I (mentally) get out a special weapon, a faga meme'i to be exact and zero in on the person's forehead while they're bragging. ....and the. BAM. End of holiday story.

So, Now that we're on the same page (or hopefully I've lost those above), lets get back to reality.
Some of my realities are as follows, and I assure you that this update will leave you smiling and realising you're not doing so bad after all):

1. The Holiday season for me brings out the gorilla in our familial relations. Something as simple as organising dinner ends up sounding like Kennedy negotiating with the Russians and Cubans to please please don't nuke us to smithereens. Somehow, emotions run high when we plan food. choohooo.  There are so many nuances and drama-filled moments that unfold long before dinner is served. Thankfully, while I love my family, I also don't live with everyone close by, so I always think ahead and mentally say, ...this will all be over soon.

2. The holiday season is the one time where I wish I was Chinese, and where I wish Mao Tse Tung invaded Samoa in 1920 and enforced a ONE, ok, maybe that's too harsh, a THREE (max)child policy.  Three children maximum per couple. And obviously enforce that work ethic which is largely absent. If this was done, we wouldn't have to stress about presents for a gazillion children. But, we are Samoan, e kiga lava le makiva ae oi aue....

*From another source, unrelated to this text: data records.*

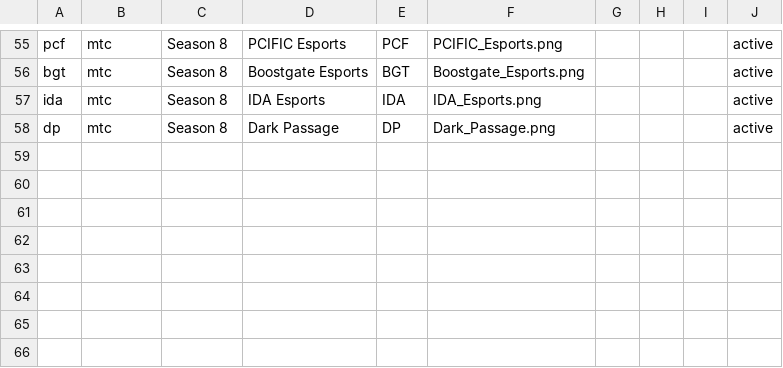
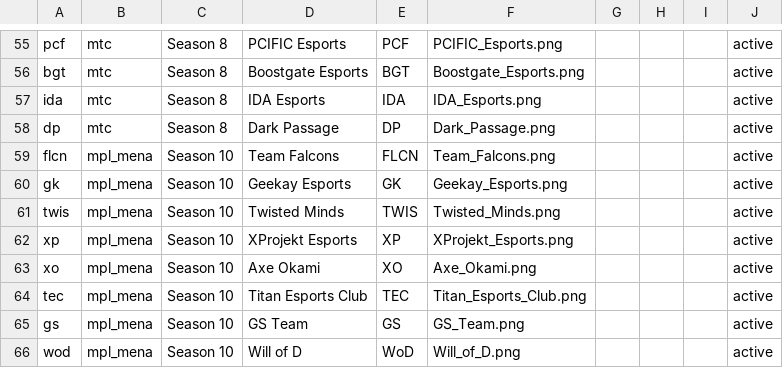
Before and after one commit to PainQisGod/jongrai, a CSV file: data/pro-teams.csv, drawn as a sheet; only a part is shown, gaps mark what is left out; the diff names each change by its address in the sheet, - before the commit and + after, or states it on an @@ line.

Commit message:
Update About page with development team credits, also MPL MENA teams and logo

```diff
--- a/data/pro-teams.csv
+++ b/data/pro-teams.csv
+row 59: flcn | mpl_mena | Season 10 | Team Falcons | FLCN | Team_Falcons.png |  |  |  | active
+row 60: gk | mpl_mena | Season 10 | Geekay Esports | GK | Geekay_Esports.png |  |  |  | active
+row 61: twis | mpl_mena | Season 10 | Twisted Minds | TWIS | Twisted_Minds.png |  |  |  | active
+row 62: xp | mpl_mena | Season 10 | XProjekt Esports | XP | XProjekt_Esports.png |  |  |  | active
+row 63: xo | mpl_mena | Season 10 | Axe Okami | XO | Axe_Okami.png |  |  |  | active
+row 64: tec | mpl_mena | Season 10 | Titan Esports Club | TEC | Titan_Esports_Club.png |  |  |  | active
+row 65: gs | mpl_mena | Season 10 | GS Team | GS | GS_Team.png |  |  |  | active
+row 66: wod | mpl_mena | Season 10 | Will of D | WoD | Will_of_D.png |  |  |  | active
```
Also changed, not shown: data/pro-leagues.csv, 8 other files.
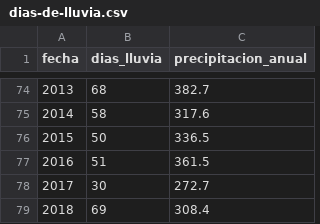
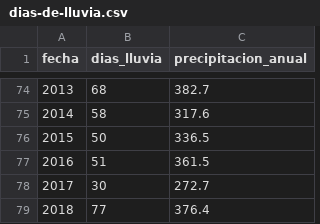
Before and after one commit to vulturno/forno, a CSV file: csv/dias-de-lluvia.csv, drawn as a sheet; only a part is shown, gaps mark what is left out.

Commit message:
dias de lluvia

```diff
--- a/csv/dias-de-lluvia.csv
+++ b/csv/dias-de-lluvia.csv
@@ -78,2 +78,2 @@ fecha,dias_lluvia,precipitacion_anual
 2017,30,272.7
-2018,69,308.4
+2018,77,376.4
```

3. Church. Donations. Nuff said.

4. Food wastage

5. Tis the season when it floods and cyclones rage in the Pacific, so we're sometimes on edge because Mom lives in the

6. Refer back to point 1, about familial relations and in particular, people who continually let others down. and i'll end my list here or else the familial standoff will overlap into February hahaha.

The highlight for me though,(and this is now your turn to mentally nuke me) is that I got to spend a lot of time with my mom.  She went to Geneva for a conference in Dec, but the clowns who organised her travel buggered up her travel itinerary in a grand way, as in she had no accommodation for some of the days and the route she got what the longest and most ridiculous times ever. When she got back, she was knackered, but after a few days of recuperating was back to her ol' self.
The last few weeks of having her home reminded me how damn grateful I am that she is around, and her knowledge and recollection of events - even in her early years are brilliant. My two loved having her over, and she had built a rather special relationship with our troublesome 4 and a half year old.
I (and mom) named him after an ancestor of our family, who many believe is half human/half aitu(ghost) and even today, despite my mom's Christian faith, believes that tis ancestor protects us. So when she is with our boy, she tells him all these stories about the namesake. The boy is already a ulavale and le kea kid as it is, but after hearing mom's stories, his eyes light up and he acts a little too much on the mimika side.
Anyhow, she's home again, along with the omanis - who are posting non-stop pics of their holiday at amanaki, we miss our little Manu who is the most sincere cheerful loving boy I know(opposite of the 2 older boys:)

Our next lot of family we are looking forward to are the Niueans who are coming over after the season of madness.

Followed by, the SamoAmericans who are visiting their uncle Obama. They also have with them the most precious new addition to our family, our beautiful Toa boy. Safe travels errybody!!